*Source material:*

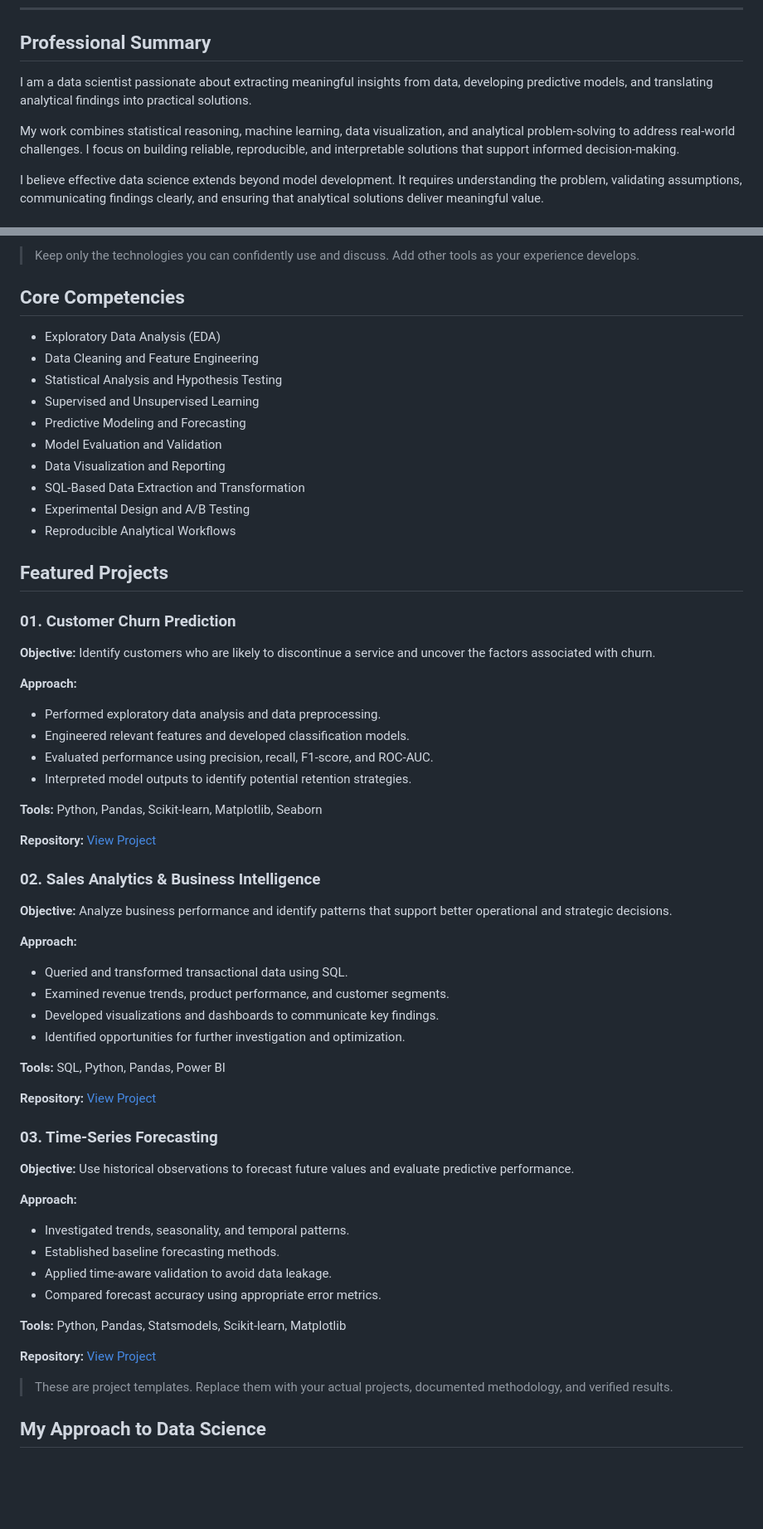
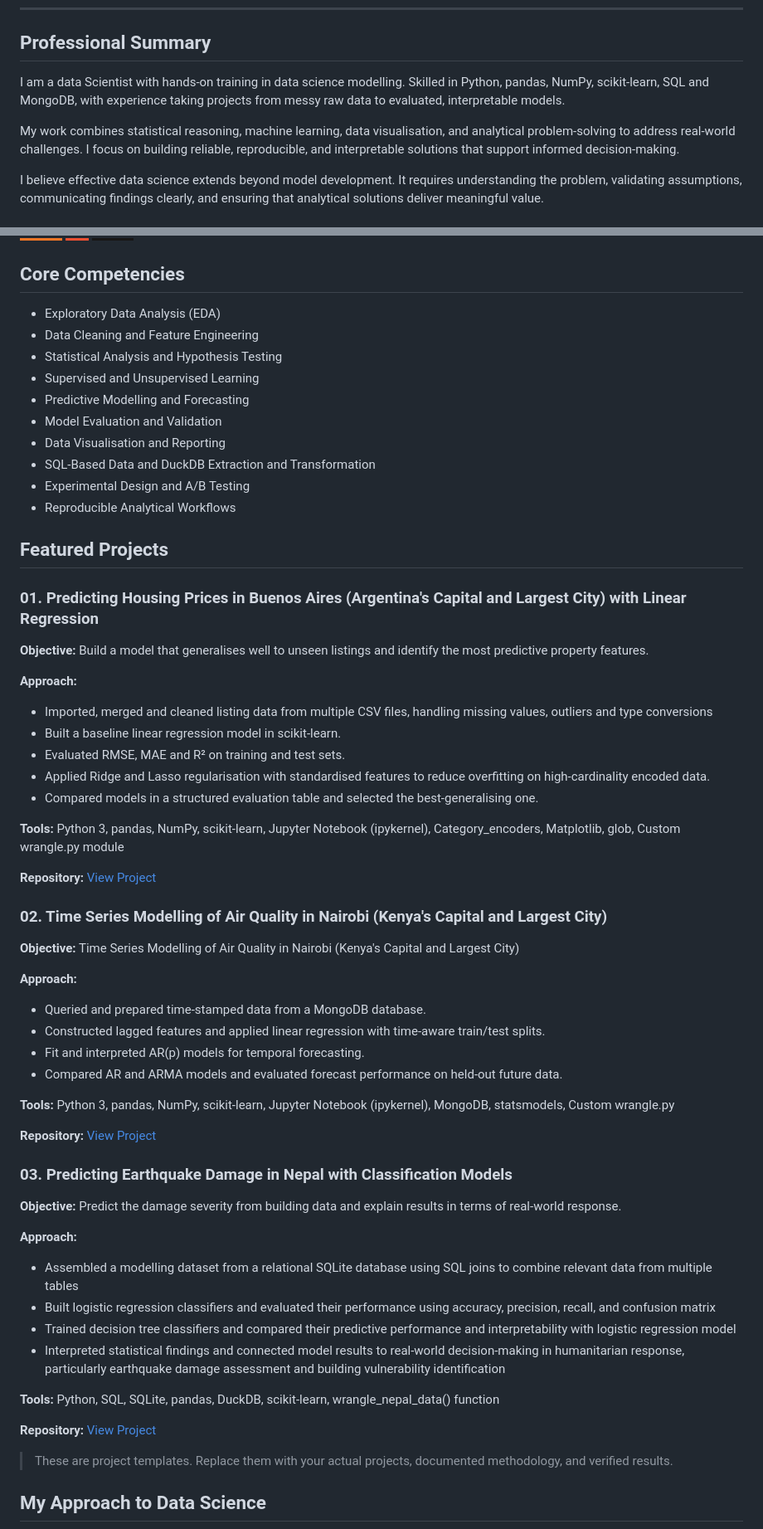
Before and after one commit to Mike-Ulikhifun/DS-portfolio, a Markdown page: README.md, 2 parts joined by grey strips. Shown at 83% size. GitHub-like rendering; badges without logos; blank space fills up the shorter version.

Commit message:
Revise README for clarity and updated projects
Updated professional summary, project descriptions, and tools used. Improved clarity and consistency in language and formatting.

```diff
--- a/README.md
+++ b/README.md
@@ -31,12 +31,12 @@
 
 ## Professional Summary
 
-I am a data scientist passionate about extracting meaningful insights
-from data, developing predictive models, and translating analytical
-findings into practical solutions.
+I am a data Scientist with hands-on training in data science modelling.
+Skilled in Python, pandas, NumPy, scikit-learn, SQL and MongoDB, with experience
+taking projects from messy raw data to evaluated, interpretable models.
 
 My work combines statistical reasoning, machine learning, data
-visualization, and analytical problem-solving to address real-world
+visualisation, and analytical problem-solving to address real-world
 challenges. I focus on building reliable, reproducible, and
 interpretable solutions that support informed decision-making.
 
@@ -85,7 +79,4 @@ solutions deliver meaningful value.
 </p>
-
-> Keep only the technologies you can confidently use and discuss.
-> Add other tools as your experience develops.
 
 ## Core Competencies
 
@@ -93,25 +84,25 @@ solutions deliver meaningful value.
 - Data Cleaning and Feature Engineering
 - Statistical Analysis and Hypothesis Testing
 - Supervised and Unsupervised Learning
-- Predictive Modeling and Forecasting
+- Predictive Modelling and Forecasting
 - Model Evaluation and Validation
-- Data Visualization and Reporting
-- SQL-Based Data Extraction and Transformation
+- Data Visualisation and Reporting
+- SQL-Based Data and DuckDB Extraction and Transformation
 - Experimental Design and A/B Testing
 - Reproducible Analytical Workflows
 
 ## Featured Projects
 
-### 01. Customer Churn Prediction
+### 01. Predicting Housing Prices in Buenos Aires (Argentina's Capital and Largest City) with Linear Regression
 
-**Objective:** Identify customers who are likely to discontinue a
-service and uncover the factors associated with churn.
+**Objective:** Build a model that generalises well to unseen listings and identify the most predictive property features.
 
 **Approach:**
-- Performed exploratory data analysis and data preprocessing.
-- Engineered relevant features and developed classification models.
-- Evaluated performance using precision, recall, F1-score, and ROC-AUC.
-- Interpreted model outputs to identify potential retention strategies.
+- Imported, merged and cleaned listing data from multiple CSV files, handling missing values, outliers and type conversions
+- Built a baseline linear regression model in scikit-learn.
+- Evaluated RMSE, MAE and R² on training and test sets.
+- Applied Ridge and Lasso regularisation with standardised features to reduce overfitting on high-cardinality encoded data.
+- Compared models in a structured evaluation table and selected the best-generalising one.
 
-**Tools:** Python, Pandas, Scikit-learn, Matplotlib, Seaborn
+**Tools:** Python 3, pandas, NumPy, scikit-learn, Jupyter Notebook (ipykernel), Category_encoders, Matplotlib, glob, Custom wrangle.py module
 
@@ -119,14 +110,13 @@ service and uncover the factors associated with churn.
 
-### 02. Sales Analytics & Business Intelligence
+### 02. Time Series Modelling of Air Quality in Nairobi (Kenya's Capital and Largest City)
 
-**Objective:** Analyze business performance and identify patterns
-that support better operational and strategic decisions.
+**Objective:** Time Series Modelling of Air Quality in Nairobi (Kenya's Capital and Largest City)
 
 **Approach:**
-- Queried and transformed transactional data using SQL.
-- Examined revenue trends, product performance, and customer segments.
-- Developed visualizations and dashboards to communicate key findings.
-- Identified opportunities for further investigation and optimization.
+- Queried and prepared time-stamped data from a MongoDB database.
+- Constructed lagged features and applied linear regression with time-aware train/test splits.
+- Fit and interpreted AR(p) models for temporal forecasting.
+- Compared AR and ARMA models and evaluated forecast performance on held-out future data.
 
-**Tools:** SQL, Python, Pandas, Power BI
+**Tools:** Python 3, pandas, NumPy, scikit-learn, Jupyter Notebook (ipykernel), MongoDB, statsmodels, Custom wrangle.py
 
@@ -134,14 +124,13 @@ that support better operational and strategic decisions.
 
-### 03. Time-Series Forecasting
+### 03. Predicting Earthquake Damage in Nepal with Classification Models
 
-**Objective:** Use historical observations to forecast future values
-and evaluate predictive performance.
+**Objective:** Predict the damage severity from building data and explain results in terms of real-world response.
 
 **Approach:**
-- Investigated trends, seasonality, and temporal patterns.
-- Established baseline forecasting methods.
-- Applied time-aware validation to avoid data leakage.
-- Compared forecast accuracy using appropriate error metrics.
+- Assembled a modelling dataset from a relational SQLite database using SQL joins to combine relevant data from multiple tables
+- Built logistic regression classifiers and evaluated their performance using accuracy, precision, recall, and confusion matrix
+- Trained decision tree classifiers and compared their predictive performance and interpretability with logistic regression model
+- Interpreted statistical findings and connected model results to real-world decision-making in humanitarian response, particularly earthquake damage assessment and building vulnerability identification
 
-**Tools:** Python, Pandas, Statsmodels, Scikit-learn, Matplotlib
+**Tools:** Python, SQL, SQLite, pandas, DuckDB, scikit-learn, wrangle_nepal_data() function
 
```
Also changed, not shown: other parts of README.md (+14 -24 lines).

*What is being asked:* The records above are to be repeated exactly, with the pictures left out.

*Reply to the exercise:*
Before and after one commit to Mike-Ulikhifun/DS-portfolio, a Markdown page: README.md, 2 parts joined by grey strips. Shown at 83% size. GitHub-like rendering; badges without logos; blank space fills up the shorter version.

Commit message:
Revise README for clarity and updated projects
Updated professional summary, project descriptions, and tools used. Improved clarity and consistency in language and formatting.

```diff
--- a/README.md
+++ b/README.md
@@ -31,12 +31,12 @@
 
 ## Professional Summary
 
-I am a data scientist passionate about extracting meaningful insights
-from data, developing predictive models, and translating analytical
-findings into practical solutions.
+I am a data Scientist with hands-on training in data science modelling.
+Skilled in Python, pandas, NumPy, scikit-learn, SQL and MongoDB, with experience
+taking projects from messy raw data to evaluated, interpretable models.
 
 My work combines statistical reasoning, machine learning, data
-visualization, and analytical problem-solving to address real-world
+visualisation, and analytical problem-solving to address real-world
 challenges. I focus on building reliable, reproducible, and
 interpretable solutions that support informed decision-making.
 
@@ -85,7 +79,4 @@ solutions deliver meaningful value.
 </p>
-
-> Keep only the technologies you can confidently use and discuss.
-> Add other tools as your experience develops.
 
 ## Core Competencies
 
@@ -93,25 +84,25 @@ solutions deliver meaningful value.
 - Data Cleaning and Feature Engineering
 - Statistical Analysis and Hypothesis Testing
 - Supervised and Unsupervised Learning
-- Predictive Modeling and Forecasting
+- Predictive Modelling and Forecasting
 - Model Evaluation and Validation
-- Data Visualization and Reporting
-- SQL-Based Data Extraction and Transformation
+- Data Visualisation and Reporting
+- SQL-Based Data and DuckDB Extraction and Transformation
 - Experimental Design and A/B Testing
 - Reproducible Analytical Workflows
 
 ## Featured Projects
 
-### 01. Customer Churn Prediction
+### 01. Predicting Housing Prices in Buenos Aires (Argentina's Capital and Largest City) with Linear Regression
 
-**Objective:** Identify customers who are likely to discontinue a
-service and uncover the factors associated with churn.
+**Objective:** Build a model that generalises well to unseen listings and identify the most predictive property features.
 
 **Approach:**
-- Performed exploratory data analysis and data preprocessing.
-- Engineered relevant features and developed classification models.
-- Evaluated performance using precision, recall, F1-score, and ROC-AUC.
-- Interpreted model outputs to identify potential retention strategies.
+- Imported, merged and cleaned listing data from multiple CSV files, handling missing values, outliers and type conversions
+- Built a baseline linear regression model in scikit-learn.
+- Evaluated RMSE, MAE and R² on training and test sets.
+- Applied Ridge and Lasso regularisation with standardised features to reduce overfitting on high-cardinality encoded data.
+- Compared models in a structured evaluation table and selected the best-generalising one.
 
-**Tools:** Python, Pandas, Scikit-learn, Matplotlib, Seaborn
+**Tools:** Python 3, pandas, NumPy, scikit-learn, Jupyter Notebook (ipykernel), Category_encoders, Matplotlib, glob, Custom wrangle.py module
 
@@ -119,14 +110,13 @@ service and uncover the factors associated with churn.
 
-### 02. Sales Analytics & Business Intelligence
+### 02. Time Series Modelling of Air Quality in Nairobi (Kenya's Capital and Largest City)
 
-**Objective:** Analyze business performance and identify patterns
-that support better operational and strategic decisions.
+**Objective:** Time Series Modelling of Air Quality in Nairobi (Kenya's Capital and Largest City)
 
 **Approach:**
-- Queried and transformed transactional data using SQL.
-- Examined revenue trends, product performance, and customer segments.
-- Developed visualizations and dashboards to communicate key findings.
-- Identified opportunities for further investigation and optimization.
+- Queried and prepared time-stamped data from a MongoDB database.
+- Constructed lagged features and applied linear regression with time-aware train/test splits.
+- Fit and interpreted AR(p) models for temporal forecasting.
+- Compared AR and ARMA models and evaluated forecast performance on held-out future data.
 
-**Tools:** SQL, Python, Pandas, Power BI
+**Tools:** Python 3, pandas, NumPy, scikit-learn, Jupyter Notebook (ipykernel), MongoDB, statsmodels, Custom wrangle.py
 
@@ -134,14 +124,13 @@ that support better operational and strategic decisions.
 
-### 03. Time-Series Forecasting
+### 03. Predicting Earthquake Damage in Nepal with Classification Models
 
-**Objective:** Use historical observations to forecast future values
-and evaluate predictive performance.
+**Objective:** Predict the damage severity from building data and explain results in terms of real-world response.
 
 **Approach:**
-- Investigated trends, seasonality, and temporal patterns.
-- Established baseline forecasting methods.
-- Applied time-aware validation to avoid data leakage.
-- Compared forecast accuracy using appropriate error metrics.
+- Assembled a modelling dataset from a relational SQLite database using SQL joins to combine relevant data from multiple tables
+- Built logistic regression classifiers and evaluated their performance using accuracy, precision, recall, and confusion matrix
+- Trained decision tree classifiers and compared their predictive performance and interpretability with logistic regression model
+- Interpreted statistical findings and connected model results to real-world decision-making in humanitarian response, particularly earthquake damage assessment and building vulnerability identification
 
-**Tools:** Python, Pandas, Statsmodels, Scikit-learn, Matplotlib
+**Tools:** Python, SQL, SQLite, pandas, DuckDB, scikit-learn, wrangle_nepal_data() function
 
```
Also changed, not shown: other parts of README.md (+14 -24 lines).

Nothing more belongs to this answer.